I'm a lazy time-crunched cook, but I don't like those mashers you buy in the store, and I can't do instant. How will my own taste after they are frozen. I remember tv dinner frozen mashers tasting grainy, but ...that was a long time ago.
The traditional way to make creamy mashed potatoes is to add loads of butter and cream. But that can hide the flavor of the potatoes, so in this episode of MDRN KTCHN, host Scott Heimendinger explains how a common ingredient called diastatic malt powder can be used to make incredibly smooth and creamy mashed potatoes on the molecular level. You can check out the full recipe here, and buy diastatic malt powder here. Want to learn more? Come back every Sunday for a new episode of MDRN KTCHN, and check out Modernist Cuisine's new cookbook, Modernist Cuisine at Home!
How to Make Mashed Potatoes with Margo True
Sunset magazine food editor Margo True has learned the rights and wrongs of mashed potatoes from a reliable source—her mother. Here, she demonstrates the wrong way (undercooking waxy potatoes, skimping on the cream, or, horror of all horrors, employing a food processor to mash) and the right way (using russet or Yukon Gold potatoes, cooking them as long as possible, drying them over heat before adding lots of cream, and topping with herbs). This approach elevates mashed potatoes to their rightful status as much more than a side dish. (Click here for Margo's mashed potatoes recipe.)
What happens when chefs read the bad reviews written about them from around the web and beyond? We turned on the camera to find out.

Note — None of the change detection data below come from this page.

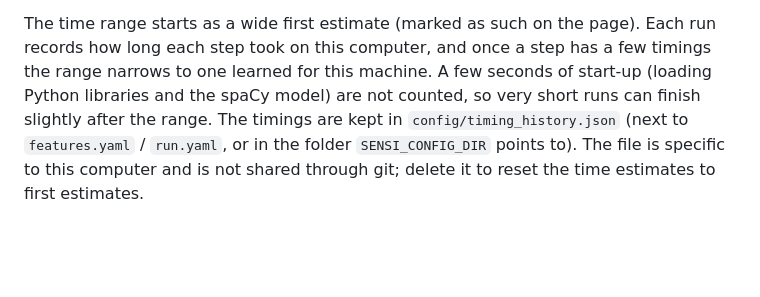
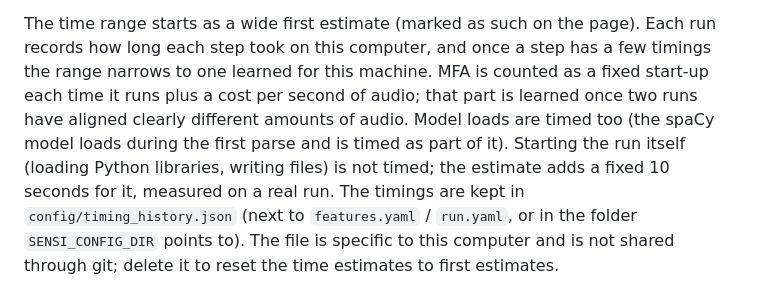
Before and after one commit to edneuro/SENSI-Speech-Features, a Markdown page: README.md, the part around the change. Rendered like a GitHub page; blank space fills up the shorter version.

Commit message:
docs: run-estimate wording (MFA overhead, start-up allowance, spaCy load); master_plan merge state

```diff
--- a/README.md
+++ b/README.md
@@ -170,9 +170,13 @@ inputs and settings:
 
 The time range starts as a wide first estimate (marked as such on the page).
 Each run records how long each step took on this computer, and once a step has
-a few timings the range narrows to one learned for this machine. A few seconds
-of start-up (loading Python libraries and the spaCy model) are not counted, so
-very short runs can finish slightly after the range. The timings are kept in
+a few timings the range narrows to one learned for this machine. MFA is
+counted as a fixed start-up each time it runs plus a cost per second of audio;
+that part is learned once two runs have aligned clearly different amounts of
+audio. Model loads are timed too (the spaCy model loads during the first
+parse and is timed as part of it). Starting the run itself (loading Python
+libraries, writing files) is not timed; the estimate adds a fixed 10 seconds
+for it, measured on a real run. The timings are kept in
 `config/timing_history.json` (next to `features.yaml` / `run.yaml`, or in the
 folder `SENSI_CONFIG_DIR` points to). The file is specific to this computer and
 is not shared through git; delete it to reset the time estimates to first
```
Also changed, not shown: docs/master_plan.md (+9 -10 lines).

This episode: Chef Kim Alter--now of Plum, formerly of Haven, in Oakland, California--stands up for how much food actually costs, yo.